At a certain point, the Rebbe turned to me. He named the secret base and asked, “So did you end up taking down the mezuzah that was there?”

I felt a shiver run down my spine. From our group, only two other officers were in the know, and they both shot a look in my direction – of shock tinged with suspicion. Of course, I was no less taken aback. After learning about this secret base, I had to pass a comprehensive security investigation, and I had been exceedingly careful to keep the secret close to my chest.

Having observed this reaction, the Rebbe asked to speak in private with the more senior of the two officers, Colonel Amram Mitzna. The rest of us moved aside, and later on, Mitzna filled us in on what had happened next. The Rebbe told him that the information he had about the secret base hadn’t come from me. To make clear that he had his own sources of information – even for things we didn’t imagine he knew – the Rebbe proceeded to reveal some other personal matter that only Mitzna himself and one other person was privy to. Without sharing specifics, Mitzna related all of this to us in utter astonishment.
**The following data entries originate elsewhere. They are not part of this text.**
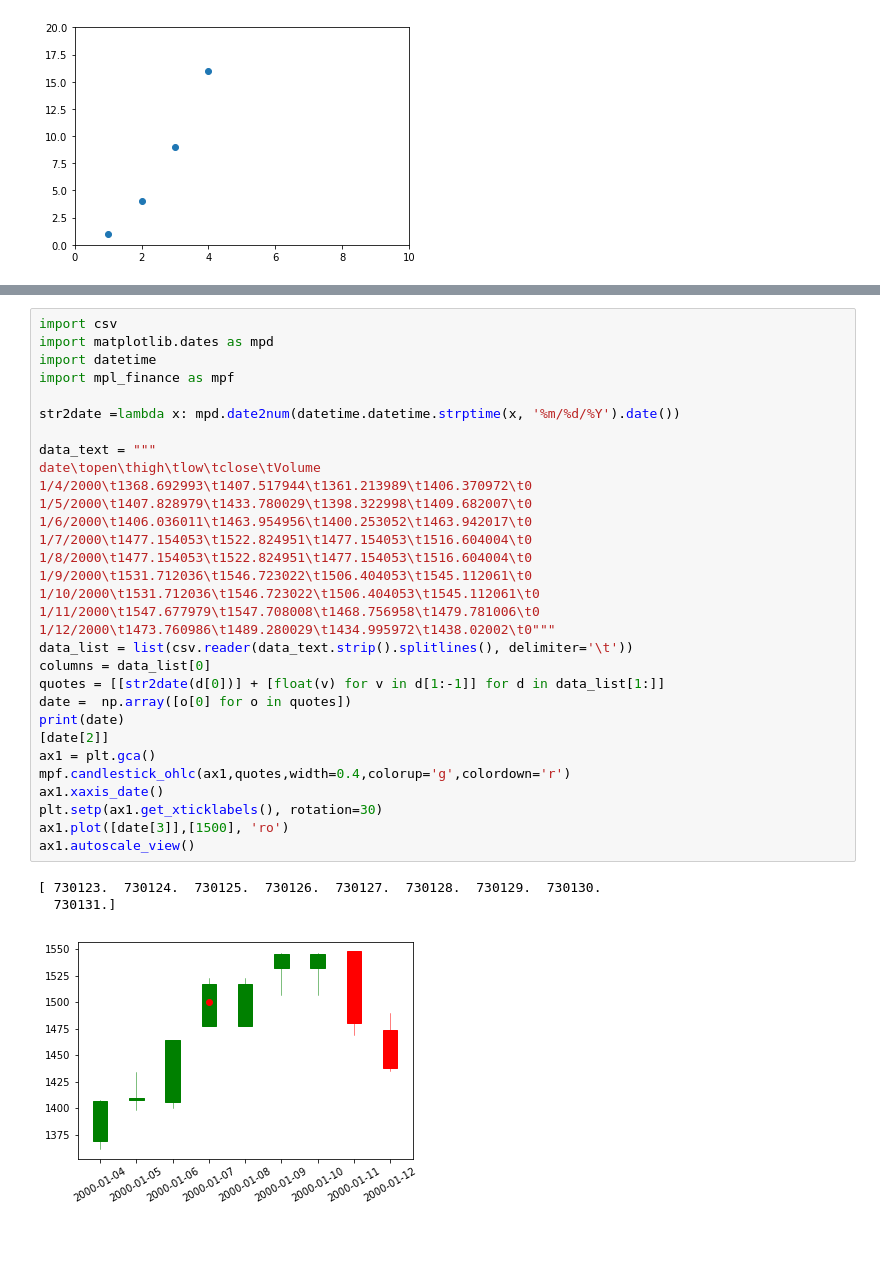
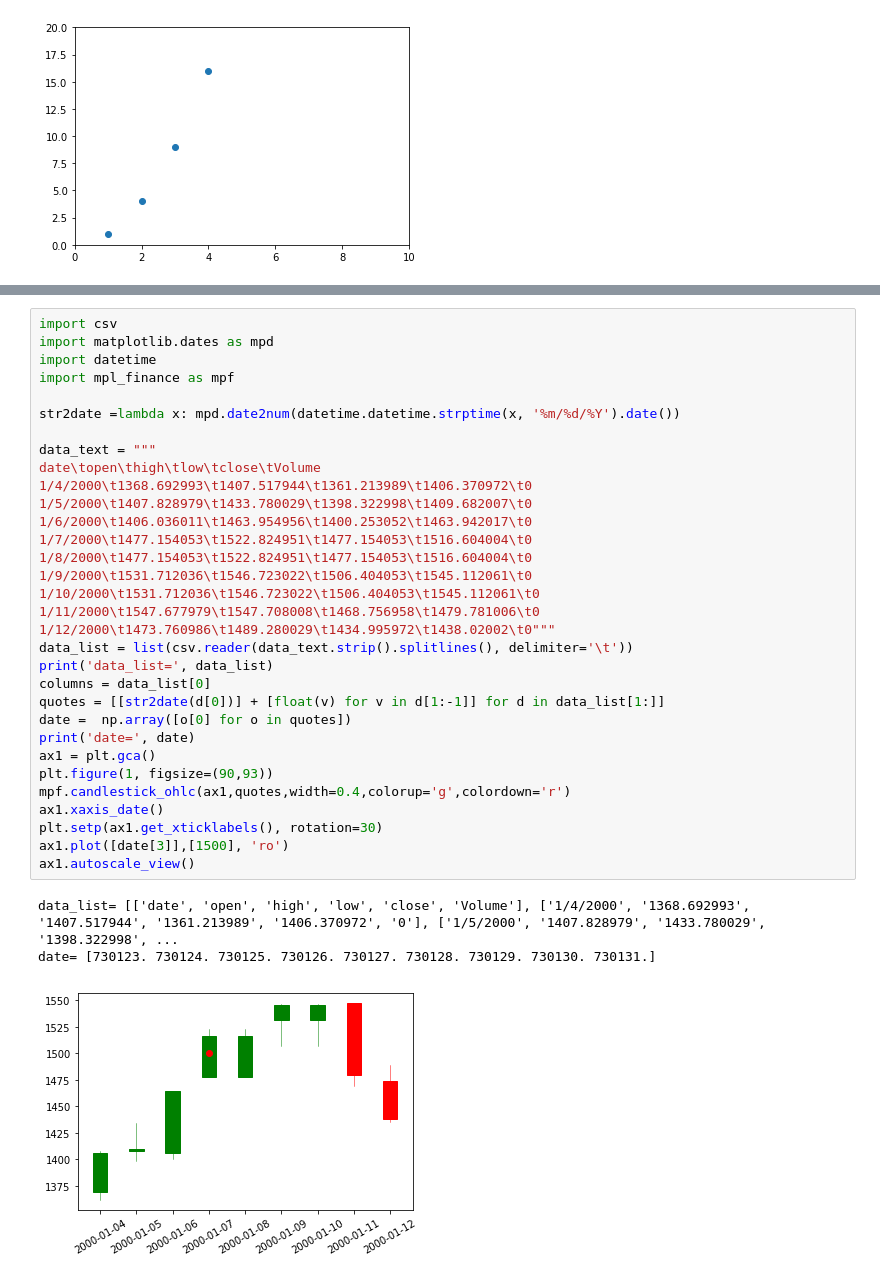
Before and after one commit to zhu4ling3/vnpy, a Jupyter notebook: examples/MyTest/test2.ipynb, the cells around one changed output, grey strips where cells are left out. Saved outputs shown, nothing was run; the diff lists cells and outputs as text; blank space fills up the shorter version.

```diff
--- a/examples/MyTest/test2.ipynb
+++ b/examples/MyTest/test2.ipynb
@@ -24,35 +23,36 @@ plt.plot(t, t, 'r--', t, t**2, 'bs', t, t**3, 'g^')
 # %%
 import csv
 import matplotlib.dates as mpd
 import datetime
 import mpl_finance as mpf
 
 str2date =lambda x: mpd.date2num(datetime.datetime.strptime(x, '%m/%d/%Y').date())
 
 data_text = """
 date\topen\thigh\tlow\tclose\tVolume
 1/4/2000\t1368.692993\t1407.517944\t1361.213989\t1406.370972\t0
 1/5/2000\t1407.828979\t1433.780029\t1398.322998\t1409.682007\t0
 1/6/2000\t1406.036011\t1463.954956\t1400.253052\t1463.942017\t0
 1/7/2000\t1477.154053\t1522.824951\t1477.154053\t1516.604004\t0
 1/8/2000\t1477.154053\t1522.824951\t1477.154053\t1516.604004\t0
 1/9/2000\t1531.712036\t1546.723022\t1506.404053\t1545.112061\t0
 1/10/2000\t1531.712036\t1546.723022\t1506.404053\t1545.112061\t0
 1/11/2000\t1547.677979\t1547.708008\t1468.756958\t1479.781006\t0
 1/12/2000\t1473.760986\t1489.280029\t1434.995972\t1438.02002\t0"""
 data_list = list(csv.reader(data_text.strip().splitlines(), delimiter='\t'))
+print('data_list=', data_list)
 columns = data_list[0]
 quotes = [[str2date(d[0])] + [float(v) for v in d[1:-1]] for d in data_list[1:]]
 date =  np.array([o[0] for o in quotes])
-print(date)
-[date[2]]
+print('date=', date)
 ax1 = plt.gca()
+plt.figure(1, figsize=(90,93))
 mpf.candlestick_ohlc(ax1,quotes,width=0.4,colorup='g',colordown='r')
 ax1.xaxis_date()
 plt.setp(ax1.get_xticklabels(), rotation=30)
 ax1.plot([date[3]],[1500], 'ro')
 ax1.autoscale_view()
 # %% [output]
-[ 730123.  730124.  730125.  730126.  730127.  730128.  730129.  730130.
-  730131.]
+data_list= [['date', 'open', 'high', 'low', 'close', 'Volume'], ['1/4/2000', '1368.692993', '1407.517944', '1361.213989', '1406.370972', '0'], ['1/5/2000', '1407.828979', '1433.780029', '1398.322998', ...
+date= [730123. 730124. 730125. 730126. 730127. 730128. 730129. 730130. 730131.]
-[figure, old version]
+[figure, new version]
```
Also changed, not shown: parts of 1 cell of this notebook, 2 other files.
As the Rebbe spoke quietly to Mitzna, we looked on from the side. He had been curt but courteous until that point, and now I couldn’t help but be impressed by the gentle, amiable manner with which he discussed the situation.

All of us left feeling uplifted; excited to have had the fortune of meeting this great man. I have remained in touch with the others in the group, and they all say that their impressions from that audience have remained with them over the years.

I have merited to spend significant time in the households of several outstanding Torah sages and Jewish leaders; the sense of elevation and holiness that I felt in the Rebbe’s presence, however, was unique. For the Rebbe, I saw, everything was revealed. I get another shiver remembering it now.

Rabbi Binyamin Elias served as rabbi of the Merchav Shlomo Command during the Sinai withdrawal that took place following Israel’s peace deal with Egypt. Today he is the head of the Avir Yakov Torah institutions in Emanuel, Israel. He was interviewed in November 2010.

Editor’s note: The Hebrew version of this story was approved for publication by Israel’s military censor, with some details redacted.